The evening went by in a whirl of moments. Jag himself answered the door. He was a very handsome man, and taller than most. He had a long, structural face and perfect teeth. He radiated strength. His house was enormous and brand-new. The entrance hall was the size of Nilu’s parents’ house, with a cantilevered staircase in African slate curving up to the second and third levels. A chandelier like a vast bursting firework hung in the center of the space, glittering in the icy-dry breath of the air-conditioning. The décor had all been assembled by a professional—it was impersonal but rich, with acres of bone-colored walls enlivened by slabs of abstract canvas and broad, baronial timbers. There seemed to be dozens of lamps in every room, so no matter where one stood, the light was flattering to the skin. The interior didn’t suggest anything of Jag’s personality.
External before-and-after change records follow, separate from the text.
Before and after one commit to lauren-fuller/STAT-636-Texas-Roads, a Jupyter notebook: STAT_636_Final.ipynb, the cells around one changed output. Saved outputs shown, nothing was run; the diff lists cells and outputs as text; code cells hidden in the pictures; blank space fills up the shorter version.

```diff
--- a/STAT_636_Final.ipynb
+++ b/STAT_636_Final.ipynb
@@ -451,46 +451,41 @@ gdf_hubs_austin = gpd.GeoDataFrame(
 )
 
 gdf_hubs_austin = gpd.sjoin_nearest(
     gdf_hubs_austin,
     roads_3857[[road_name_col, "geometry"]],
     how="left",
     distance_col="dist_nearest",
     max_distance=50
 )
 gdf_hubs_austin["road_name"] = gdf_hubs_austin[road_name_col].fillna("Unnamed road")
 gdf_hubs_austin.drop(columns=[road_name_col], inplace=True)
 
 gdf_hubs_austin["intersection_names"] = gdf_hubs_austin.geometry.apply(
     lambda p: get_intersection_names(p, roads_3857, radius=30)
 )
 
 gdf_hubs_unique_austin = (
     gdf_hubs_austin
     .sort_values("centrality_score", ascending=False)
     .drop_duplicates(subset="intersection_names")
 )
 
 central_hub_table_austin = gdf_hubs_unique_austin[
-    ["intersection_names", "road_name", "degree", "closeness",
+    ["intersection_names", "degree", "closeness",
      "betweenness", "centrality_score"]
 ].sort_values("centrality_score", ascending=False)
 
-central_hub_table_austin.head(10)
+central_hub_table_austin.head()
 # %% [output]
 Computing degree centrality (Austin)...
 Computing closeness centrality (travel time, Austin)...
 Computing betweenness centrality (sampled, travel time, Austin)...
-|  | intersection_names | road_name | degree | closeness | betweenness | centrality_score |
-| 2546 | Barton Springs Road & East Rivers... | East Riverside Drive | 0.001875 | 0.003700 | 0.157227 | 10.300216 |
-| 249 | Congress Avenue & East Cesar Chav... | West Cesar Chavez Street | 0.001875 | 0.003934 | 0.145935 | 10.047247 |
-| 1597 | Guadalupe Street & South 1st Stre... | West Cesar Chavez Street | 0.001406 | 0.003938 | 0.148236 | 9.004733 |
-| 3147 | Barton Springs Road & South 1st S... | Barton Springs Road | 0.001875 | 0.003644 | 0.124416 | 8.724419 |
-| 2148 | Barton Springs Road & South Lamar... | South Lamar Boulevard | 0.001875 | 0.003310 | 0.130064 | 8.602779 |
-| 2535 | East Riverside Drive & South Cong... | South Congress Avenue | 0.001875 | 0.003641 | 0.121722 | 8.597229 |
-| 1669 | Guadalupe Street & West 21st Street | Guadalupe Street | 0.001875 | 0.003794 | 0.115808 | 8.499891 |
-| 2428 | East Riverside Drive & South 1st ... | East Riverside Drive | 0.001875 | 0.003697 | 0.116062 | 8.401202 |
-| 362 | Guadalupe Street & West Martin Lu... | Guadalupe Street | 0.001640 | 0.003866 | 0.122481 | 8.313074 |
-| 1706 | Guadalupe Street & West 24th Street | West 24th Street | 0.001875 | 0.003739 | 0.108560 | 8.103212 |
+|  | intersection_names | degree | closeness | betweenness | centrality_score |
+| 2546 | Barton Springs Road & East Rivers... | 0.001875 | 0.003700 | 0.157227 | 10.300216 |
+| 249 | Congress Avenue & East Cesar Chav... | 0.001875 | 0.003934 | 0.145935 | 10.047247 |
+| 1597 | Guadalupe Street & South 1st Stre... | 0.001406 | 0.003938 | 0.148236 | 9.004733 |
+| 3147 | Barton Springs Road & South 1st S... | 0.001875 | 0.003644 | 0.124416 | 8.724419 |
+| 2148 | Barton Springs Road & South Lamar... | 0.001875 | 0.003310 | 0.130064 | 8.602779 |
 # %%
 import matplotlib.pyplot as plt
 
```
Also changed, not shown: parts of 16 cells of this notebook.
It merely said he was a man of enormous wealth and taste enough to hire a good decorator.
There was a variety of people at the dinner, held in the wintery-white dining room: Nilu recognized a couple of aspiring actresses who had entered the business through the dramatic side, rather than dancing. Junior artistes, such people were called. Seated opposite Nilu was a retired judge, who now held large tracts of working farmland, and his wife, once an actress who had worked with Mallammanavar Jagadish’s father. Beside them were a noted architect and his spouse, a fashion designer who had made a fortune in prewrapped, fitted saris for Westernized desi girls.
A big, white-haired Russian with a diamond wholesale business in Surat sat to Jag’s right. At the opposite end of the table was a director of photography who was known for his action sequences back in the 1970s and whose memoir had been quite successful. He was a very
funny man—it turned out he’d once been a comedian in films, then discovered he preferred life behind the camera.
It was an interesting party, enlivened by Jag’s impeccable skill as host. He knew how to keep things moving along. The popular image of the film producer as a demanding boor was entirely out of place with him. His sense of etiquette and propriety could not be faulted. Nilu thought she detected the mode of his sexual conquests: he was so equally interested in everyone that the other two young actresses were competing for his attention. Even Nilu found herself doing it. They all wanted to shine just a little more than the rest, collecting laughter and smiles from the party like gambling chips scooped up from the center of the gleaming mahogany table. It wouldn’t take much before one of them carried the competition to the bedroom.
At some point, Nilu realized the formula for success in this setting. Concern for her reputation had kept her from throwing herself completely into the “brightest young thing” contest; the taller of the two actresses was winning that category, as it happened. But it was precisely Nilu’s reserve that caught the eyes of them. She observed it was the girl who least often jumped into a conversation, and spoke only thoughtfully, who most fascinated the men. At first she wasn’t certain how to amplify the effect: after all, a girl who is too quiet will come off shy or stupid. But Nilu found she didn’t have to speak so much as listen.
If she nodded her understanding of the perils of land management when the judge spoke, Jag and the Russian watched her instead of the actresses, who could scarcely feign to be listening at all. But to really make an impression, she couldn’t just listen—she must speak. However, she knew little of the subject.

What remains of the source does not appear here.